The AT2000 has been priced to compete with the likes of Arcam's A38 (now £1,300). The A38 fared very well in a recent test, so we pulled it in for comparison with the Astin Trew – and we have to say that the newcomer comfortably held its own.
While the Arcam has a beefier bottom end, it's not able to resolve fine detail with the clarity of the AT, although both have a similar grip on timing. However, if you appreciate instrumental and vocal timbre or just want a more realistic sound, then the AT definitely has the edge. At least, it does with Guru QM10 loudspeakers, which are, perhaps, not a typical partnership choice, even if they are remarkably musical.
We brought in the PMc GB1i floorstander (£1,330) to act as a more realistic partner, and its more open and relaxed style revealed more of the AT's own openness and low-level resolving powers.

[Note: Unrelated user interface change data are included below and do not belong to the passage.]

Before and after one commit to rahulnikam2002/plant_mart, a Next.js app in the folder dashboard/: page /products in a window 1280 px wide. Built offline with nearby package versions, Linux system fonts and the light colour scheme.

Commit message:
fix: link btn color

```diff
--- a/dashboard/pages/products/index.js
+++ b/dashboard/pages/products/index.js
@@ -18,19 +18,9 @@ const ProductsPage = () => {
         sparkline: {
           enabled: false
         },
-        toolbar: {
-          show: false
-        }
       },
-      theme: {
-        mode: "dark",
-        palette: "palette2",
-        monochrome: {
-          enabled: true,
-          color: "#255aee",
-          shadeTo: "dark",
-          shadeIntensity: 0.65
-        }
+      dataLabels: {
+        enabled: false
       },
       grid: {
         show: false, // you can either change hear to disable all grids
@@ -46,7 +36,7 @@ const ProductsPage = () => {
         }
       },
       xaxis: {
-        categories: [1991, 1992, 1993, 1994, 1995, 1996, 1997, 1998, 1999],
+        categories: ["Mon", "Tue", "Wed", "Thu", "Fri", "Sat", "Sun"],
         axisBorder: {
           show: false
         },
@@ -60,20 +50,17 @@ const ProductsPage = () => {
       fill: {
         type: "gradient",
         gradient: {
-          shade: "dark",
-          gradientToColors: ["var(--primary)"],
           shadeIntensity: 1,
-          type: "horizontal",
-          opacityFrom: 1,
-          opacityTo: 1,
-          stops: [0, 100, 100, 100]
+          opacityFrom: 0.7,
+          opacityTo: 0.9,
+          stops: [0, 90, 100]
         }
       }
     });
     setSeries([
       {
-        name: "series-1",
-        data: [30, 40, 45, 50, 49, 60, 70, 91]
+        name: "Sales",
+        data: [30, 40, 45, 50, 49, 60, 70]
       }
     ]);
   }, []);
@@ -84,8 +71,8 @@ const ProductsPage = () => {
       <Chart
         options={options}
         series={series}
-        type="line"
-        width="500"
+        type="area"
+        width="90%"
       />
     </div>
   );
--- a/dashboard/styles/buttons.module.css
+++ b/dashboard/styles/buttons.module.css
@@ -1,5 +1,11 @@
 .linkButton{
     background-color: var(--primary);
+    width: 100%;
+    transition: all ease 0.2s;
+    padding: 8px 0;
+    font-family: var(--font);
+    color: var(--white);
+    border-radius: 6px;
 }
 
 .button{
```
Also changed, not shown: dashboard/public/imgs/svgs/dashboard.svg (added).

With a more appropriate source than our reference Resolution Audio opus 21 – namely the Cambridge Audio 840c – things went well so long as we stuck with refined software. Barb Jungr was as dynamic and three-dimensional as ever, but putting on the more challenging Third World Love, with their trumpet-led jazz vibes, did reveal the CD player's relatively coarse top end.
This is a difficult album to get enjoyable results from, and the amplifier's transparency did reveal why. Although very competent, the Cambridge isn't a match for dearer machines in a revealing context such as this.
It's the sort of amp that will work extremely well with vinyl, where the smooth top end combined with great dynamics will exploit its skills. There's no phono input, sadly, but that's what standalone phono stages were made for.
With the AT2000, Astin Trew is offering a genuine alternative to the majority of integrated models in this price range. It's a design of such subtlety and finesse that it rivals Sugden's classic A21 amp, but without the thermal and power challenges of that model. The fact that it offers so much flexibility is the icing on a highly musical cake.